Also, while we bemoan at the slip ups on modern red carpet and admire the polished glamour of yesteryear, let us remember that in those days stars did not have the style freedom they possess today. The studio renamed and remade (dye jobs, hair cuts, plastic surgery, stylists, you name it) their stars into the shells we love and admire. Studios even primped their leading ladies and lads for events--bringing a team of hairdressers, make up artists and stylists to the actor or actress for every prevalent event (and there were fewer events too!). So while, the golden age might seem lovely, it wasn't very free nor is it really within the reach of stars today.
Now don't misunderstand my words (here is where I say this is just an opinion, as if it wasn't clear that was what typed by one set of hands is one young lady's opinion...), actresses may dabble and dare I say, even enjoy fashion. There are many actresses/film industry buffs who's fashion I admire (Sofia Coppola, Chloe Sevigny, Keira Knightely, etc), but these ladies should be admired for a separate interest in fashion. They are not actresses and therefore stylish, they are actresses AND happen to be stylish. Just as I am a business student who happens to like fashion (I have many artist friends who are not innately stylish--they pay more attention to their paintings than their clothes).
So, to all the actresses who feel they must dabble in clothing lines, I am sorry for leading you to believe that as an actress you should be talented at fashion and design.

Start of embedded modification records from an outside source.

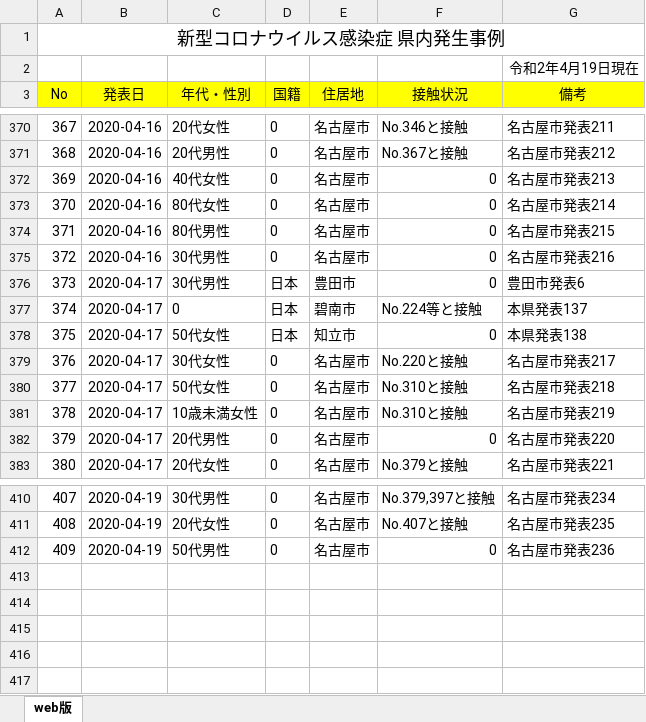
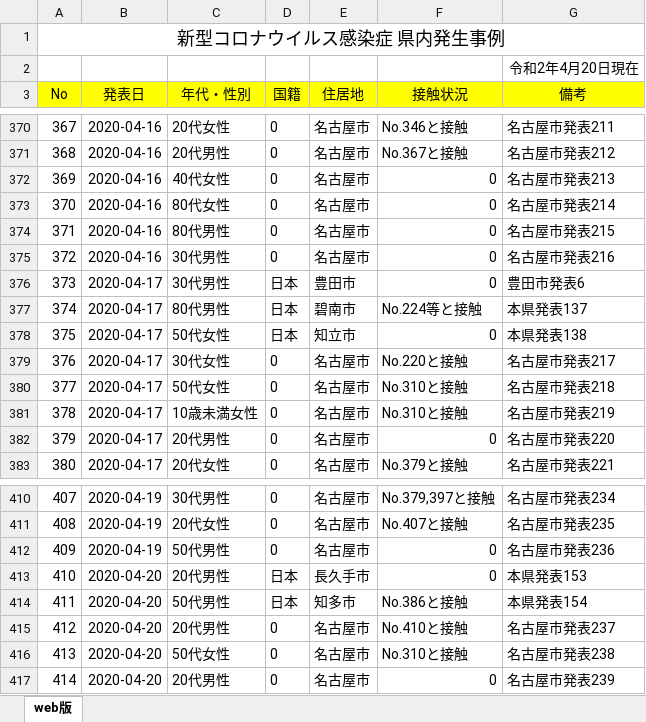
Before and after one commit to yoshitaka7/covid19, an Excel workbook: source.xlsx, sheet web版, drawn as a sheet; only a part is shown, gaps mark what is left out; values as stored, in another font and other column widths than the file's, no borders; the diff names each change by its address in the sheet, - before the commit and + after, or states it on an @@ line.

Commit message:
update data

```diff
--- a/source.xlsx (sheet web版)
+++ b/source.xlsx (sheet web版)
-G2 (備考): 令和2年4月19日現在
+G2 (備考): 令和2年4月20日現在
-C377 (年代・性別): 0
+C377 (年代・性別): 80代男性
+row 413: 410 | 2020-04-20 | 20代男性 | 日本 | 長久手市 | 0 | 本県発表153
+row 414: 411 | 2020-04-20 | 50代男性 | 日本 | 知多市 | No.386と接触 | 本県発表154
+row 415: 412 | 2020-04-20 | 20代男性 | 0 | 名古屋市 | No.410と接触 | 名古屋市発表237
+row 416: 413 | 2020-04-20 | 50代女性 | 0 | 名古屋市 | No.310と接触 | 名古屋市発表238
+row 417: 414 | 2020-04-20 | 20代男性 | 0 | 名古屋市 | 0 | 名古屋市発表239
```
Also changed, not shown: 3 other files.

The fault is entirely my own, next time focus on your craft rather than fleeting public opinion.